■ TASK DIRECTIONS
Copy every line from the records below that carries the word "ipynb".

■ RECORDED INFORMATION
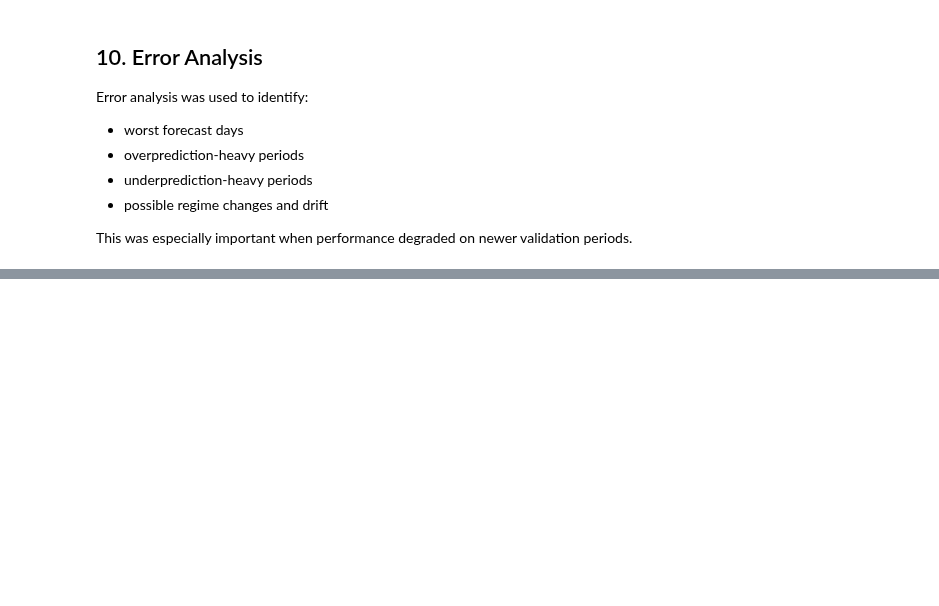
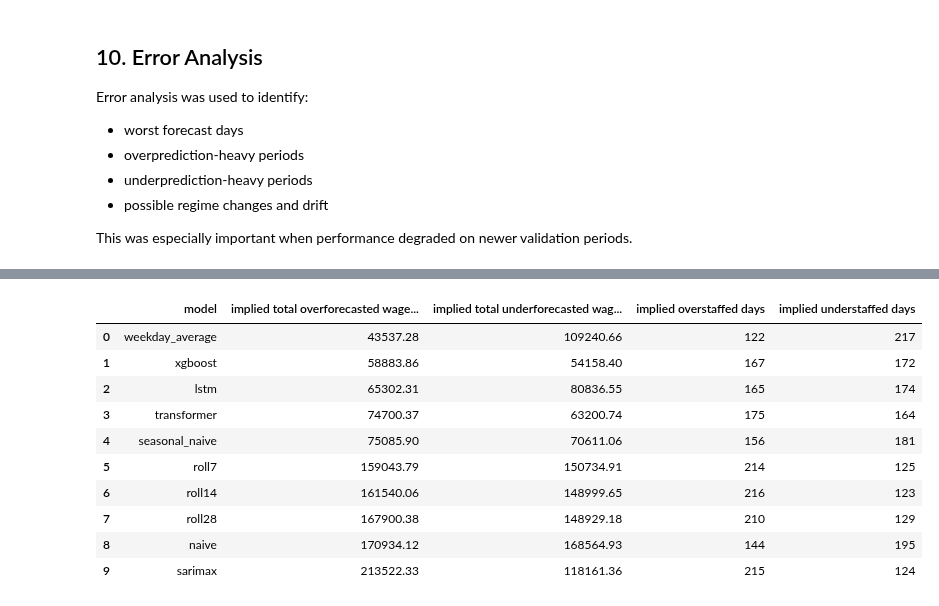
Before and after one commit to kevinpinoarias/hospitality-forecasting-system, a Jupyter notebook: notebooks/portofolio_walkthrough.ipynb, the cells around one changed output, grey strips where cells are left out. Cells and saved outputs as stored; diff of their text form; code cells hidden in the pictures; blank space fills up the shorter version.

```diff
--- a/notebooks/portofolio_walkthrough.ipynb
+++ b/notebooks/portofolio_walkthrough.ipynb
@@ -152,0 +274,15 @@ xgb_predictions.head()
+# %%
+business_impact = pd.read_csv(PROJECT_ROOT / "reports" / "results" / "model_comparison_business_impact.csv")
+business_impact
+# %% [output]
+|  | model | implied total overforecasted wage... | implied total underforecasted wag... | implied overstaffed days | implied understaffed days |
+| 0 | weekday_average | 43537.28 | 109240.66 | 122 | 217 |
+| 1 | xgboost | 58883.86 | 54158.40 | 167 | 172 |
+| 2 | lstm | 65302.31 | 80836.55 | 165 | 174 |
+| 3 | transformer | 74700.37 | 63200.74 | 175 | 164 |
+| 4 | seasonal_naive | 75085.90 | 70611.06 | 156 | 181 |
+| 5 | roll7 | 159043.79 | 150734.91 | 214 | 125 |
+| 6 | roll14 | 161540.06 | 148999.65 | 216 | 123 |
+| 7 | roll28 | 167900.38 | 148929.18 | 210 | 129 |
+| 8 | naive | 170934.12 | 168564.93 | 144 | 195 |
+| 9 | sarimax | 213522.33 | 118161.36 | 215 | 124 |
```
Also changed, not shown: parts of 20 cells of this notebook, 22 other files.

■ SOLUTION
Before and after one commit to kevinpinoarias/hospitality-forecasting-system, a Jupyter notebook: notebooks/portofolio_walkthrough.ipynb, the cells around one changed output, grey strips where cells are left out. Cells and saved outputs as stored; diff of their text form; code cells hidden in the pictures; blank space fills up the shorter version.
--- a/notebooks/portofolio_walkthrough.ipynb
+++ b/notebooks/portofolio_walkthrough.ipynb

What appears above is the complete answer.